Assignment
Tally every line in the data that has the word "counter" and report only the total.

User interface change data:
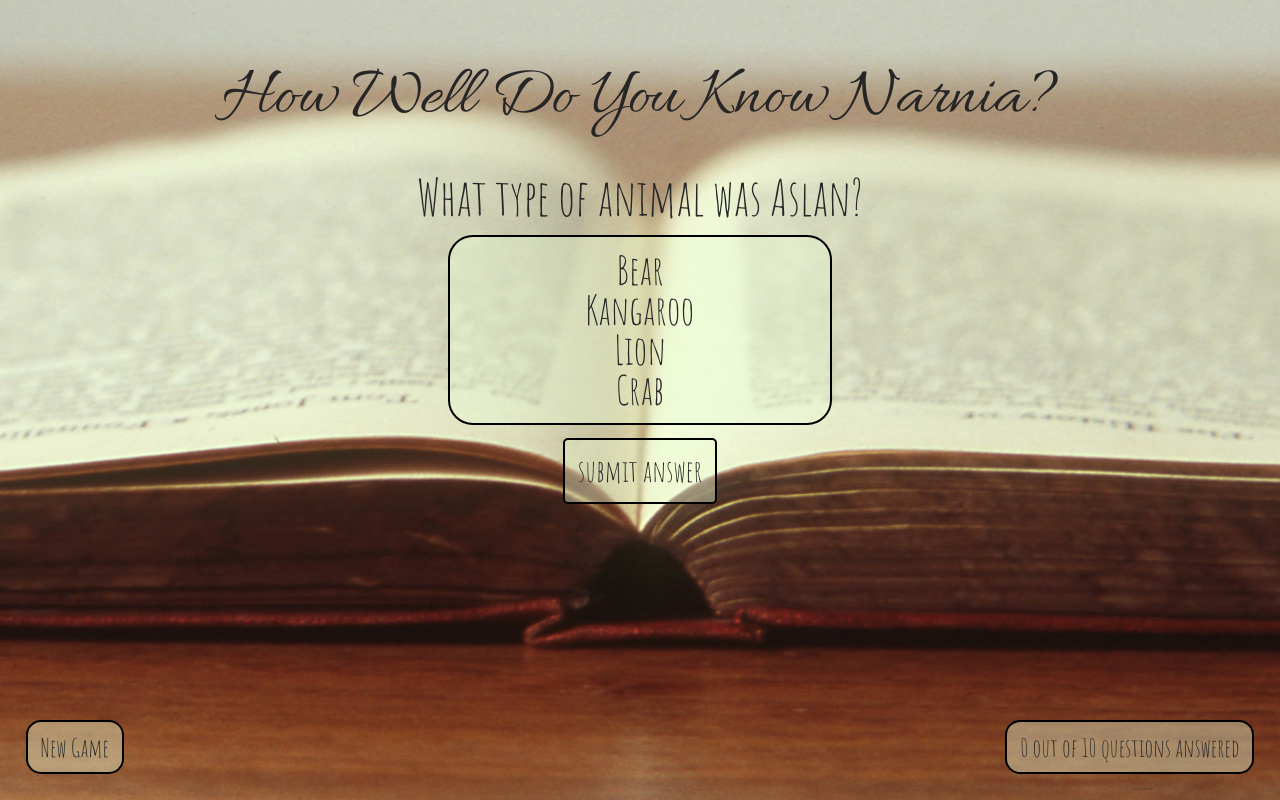
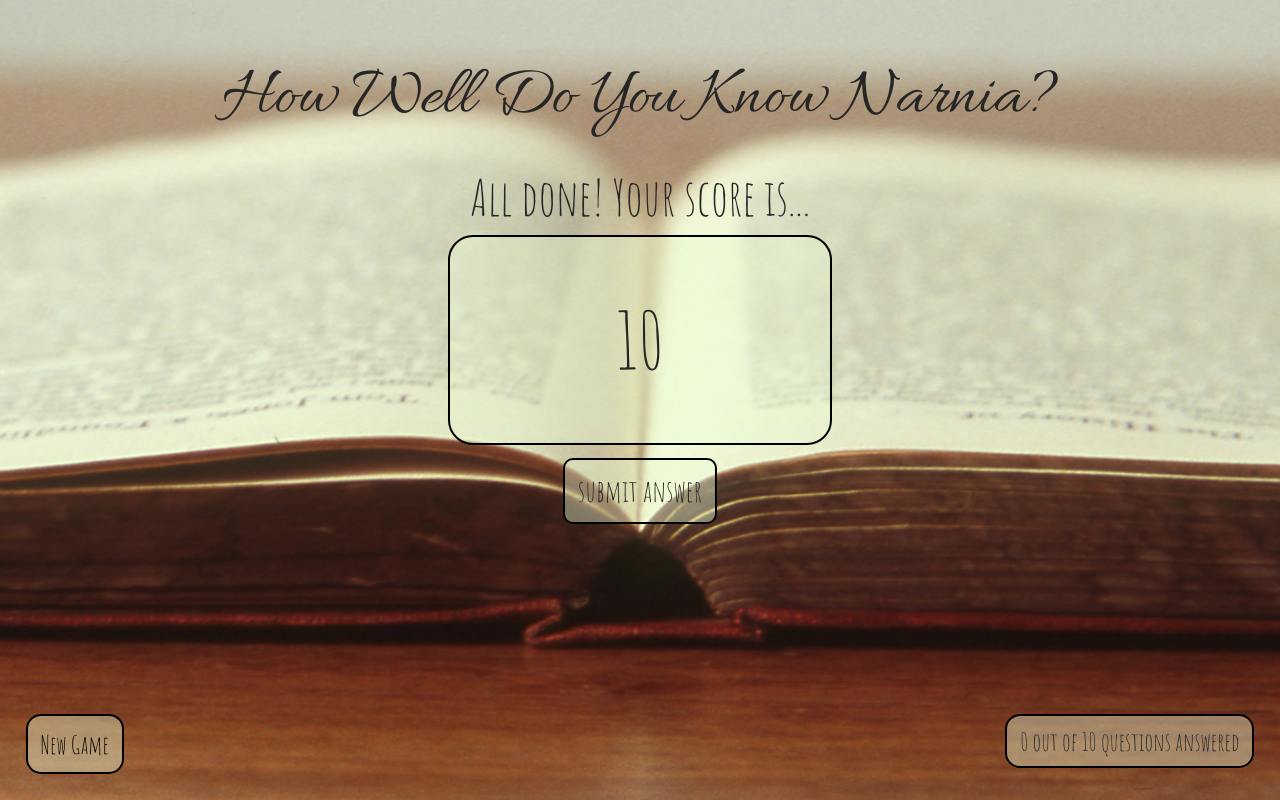
Before and after one commit to andraroston/narnia-quiz, a plain HTML site: page index.html in a window 1280 px wide. Both pictures are taken after a click on the button "submit answer". Drawn offline with nearby package versions, Linux system fonts and the light colour scheme.

Commit message:
JavaScript Start
Starting to implement functionality - made some progress on displaying
number of questions answered, what the New Game button does, and how to
display the final score.

```diff
--- a/app.js
+++ b/app.js
@@ -0,0 +1,67 @@
+$(document).ready(function() {
+
+
+
+//to loop through the questions?
+//for (var i = 0; i < allQuestions.length; i++)
+
+var userScore = 0;
+
+//to add to the counter at the bottom right
+var counter = 0;
+var counting = function(){
+	counter += 1;
+	$('#count').replaceWith("<span id='count'>" + counter + "</span>");
+};
+
+//how to play the game
+var gamePlay = function() {
+
+//	making sure the user has made a choice
+
+	if(counter < 10 && ($('input[name=choice]:checked').length > 0)) {
+	counting();
+	}
+	else{
+		alert("Please choose an answer!");
+	}
+
+//	getting the value of the user choice
+	var userChoice = $('input[name=choice]:checked').val()
+		console.log(userChoice);
+
+//  to add one oint to user score if answer is correct
+//	var userScoring = function() {
+//			if(userChoice === this.correctAnswer) {
+//			userScore += 1
+//		};
+//	console.log(userScore);
+
+//}
+
+}
+
+// how to load next question or final score
+
+
+
+
+//what happens when user clicks submit button
+$("#submitButton").on("click", function() {
+	event.preventDefault();
+	console.log("Submit Button Clicked");
+	gamePlay();
+	$("#possibleAnswers").find("ul").hide();
+	$("#possibleAnswers").find("h3").show();
+	$("#question").replaceWith("<h2 id = 'question'>" + "All done! Your score is..." + "</h2>");
+});
+
+
+//what happens when user clicks new game button
+$("#newGame").on("click", function(){
+	console.log("New Game Button Clicked")
+	var userScore = 0;
+	var counter = 0;
+	$('#count').replaceWith("<span id='count'>" + counter + "</span>")
+	});
+})
--- a/index.html
+++ b/index.html
@@ -1,4 +1,4 @@
-<!DOCTYPE html>
+</html><!DOCTYPE html>
 <html lang="en">
 <head>
 	<meta charset="UTF-8">
@@ -14,20 +14,22 @@
 
 	<div id = "theGame">
 		<h2 id = "question">What type of animal was Aslan?</h2>
-		<div id = "possibleAnswers">
+		<form id = "possibleAnswers">
 			<ul>
-				<li>Bear</li>
-				<li>Kangaroo</li>
-				<li>Lion</li>
-				<li>Crab</li>
+				<li><input type="radio" name="choice" value="0">Bear</li>
+				<li><input type="radio" name="choice" value="1">Kangaroo</li>
+				<li><input type="radio" name="choice" value="2">Lion</li>
+				<li><input type="radio" name="choice" value="3">Crab</li>
 			</ul>
-		</div>
+			<h3>10</h3>
+		</form>
+
 		<button type="submit" id="submitButton">submit answer</button>
 	</div>
 
 	<footer>
-		<div id = "footleft">New Game</div>
-		<div id = "footright">0 out of 10 questions answered</div>
+		<button type="submit" id="newGame">New Game</button>
+		<div id = "footright"><span id = "count">0</span> out of 10 questions answered</div>
 	</footer>
 </body>
 </html>
--- a/main.css
+++ b/main.css
@@ -46,13 +46,12 @@ table {
 	border-collapse: collapse;
 	border-spacing: 0;
 }
+/* my CSS starts here */
 
 body {
 	background: no-repeat center center fixed;
 	background-image: url("images/book.jpg");
 	background-size: cover;
-
-
 }
 
 header {
@@ -65,6 +64,7 @@ header {
 
 #theGame {
 	text-align: center;
+	min-width: 125px;
 }
 
 h2 {
@@ -84,13 +84,20 @@ h2 {
 	font-family: "Amatic SC";
 	background-color: rgba(236, 252, 212, 0.4);
 	color: #262626;
+}
+
+input[type=radio] {
+	height: 25px;
+	width: 25px;
+	vertical-align: middle;
+	border-radius: 1px;
 
 }
 
 #submitButton {
 	padding: 1%;
 	border: 2px solid black;
-	border-radius: 5px;
+	border-radius: 10px;
 	font-size: 30px;
 	font-family: "Amatic SC";
 	background-color: rgba(236, 252, 212, 0.4);
@@ -116,7 +123,168 @@ footer div {
 	font-size: 25px;
 	font-family: "Amatic SC";
 	background-color: rgba(236, 252, 212, 0.4);
+}
 
+footer button {
+	display: inline-block;
+	margin: 2%;
+	text-align: center;
+	padding: 1%;
+	border: 2px solid black;
+	border-radius: 15px;
+	font-size: 25px;
+	font-family: "Amatic SC";
+	background-color: rgba(236, 252, 212, 0.4);
+}
+
+#footright {
+	float: right;
+}/* http://meyerweb.com/eric/tools/css/reset/
+   v2.0 | 20110126
+   License: none (public domain)
+*/
+
+html, body, div, span, applet, object, iframe,
+h1, h2, h3, h4, h5, h6, p, blockquote, pre,
+a, abbr, acronym, address, big, cite, code,
+del, dfn, em, img, ins, kbd, q, s, samp,
+small, strike, strong, sub, sup, tt, var,
+b, u, i, center,
+dl, dt, dd, ol, ul, li,
+fieldset, form, label, legend,
+table, caption, tbody, tfoot, thead, tr, th, td,
+article, aside, canvas, details, embed,
+figure, figcaption, footer, header, hgroup,
+menu, nav, output, ruby, section, summary,
+time, mark, audio, video {
+	margin: 0;
+	padding: 0;
+	border: 0;
+	font-size: 100%;
+	font: inherit;
+	vertical-align: baseline;
+}
+/* HTML5 display-role reset for older browsers */
+article, aside, details, figcaption, figure,
+footer, header, hgroup, menu, nav, section {
+	display: block;
+}
+body {
+	line-height: 1;
+}
+ol, ul {
+	list-style: none;
+}
+blockquote, q {
+	quotes: none;
+}
+blockquote:before, blockquote:after,
+q:before, q:after {
+	content: '';
+	content: none;
+}
+table {
+	border-collapse: collapse;
+	border-spacing: 0;
+}
+/* my CSS starts here */
+
+body {
+	background: no-repeat center center fixed;
+	background-image: url("images/book.jpg");
+	background-size: cover;
+}
+
+header {
+	text-align: center;
+	font-size: 70px;
+	margin-top: 5%;
+	font-family: "Allura";
+	color: #262626;
+}
+
+#theGame {
+	text-align: center;
+	min-width: 125px;
+}
+
+h2 {
+	font-size: 50px;
+	margin-top: 3%;
+	margin-bottom: 1%;
+	font-family: "Amatic SC";
+	color: #262626;
+}
+
+#possibleAnswers {
+	padding: 1%;
+	margin: 1% 35% 1% 35%;
+	border: 2px solid black;
+	border-radius: 25px;
+	font-size: 40px;
+	font-family: "Amatic SC";
+	background-color: rgba(236, 252, 212, 0.4);
+	color: #262626;
+	min-height: 160px;
+
+}
+
+h3 {
+	padding: 50px;
+	font-size: 80px;
+	display: none;
+}
+
+input[type=radio] {
+	height: 25px;
+	width: 25px;
+	vertical-align: middle;
+	border-radius: 1px;
+
+
+}
+
+#submitButton {
+	padding: 1%;
+	border: 2px solid black;
+	border-radius: 10px;
+	font-size: 30px;
+	font-family: "Amatic SC";
+	background-color: rgba(236, 252, 212, 0.4);
+	color: #262626;
+}
+
+footer {
+	position: absolute;
+	clear: all;
+	width: 100%;
+	bottom: 0;
+	left: 0;
+	color: #262626;
+}
+
+footer div {
+	display: inline-block;
+	margin: 2%;
+	text-align: center;
+	padding: 1%;
+	border: 2px solid black;
+	border-radius: 15px;
+	font-size: 25px;
+	font-family: "Amatic SC";
+	background-color: rgba(236, 252, 212, 0.4);
+}
+
+footer button {
+	display: inline-block;
+	margin: 2%;
+	text-align: center;
+	padding: 1%;
+	border: 2px solid black;
+	border-radius: 15px;
+	font-size: 25px;
+	font-family: "Amatic SC";
+	background-color: rgba(236, 252, 212, 0.4);
 }
 
 #footright {
```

Exercise solution
7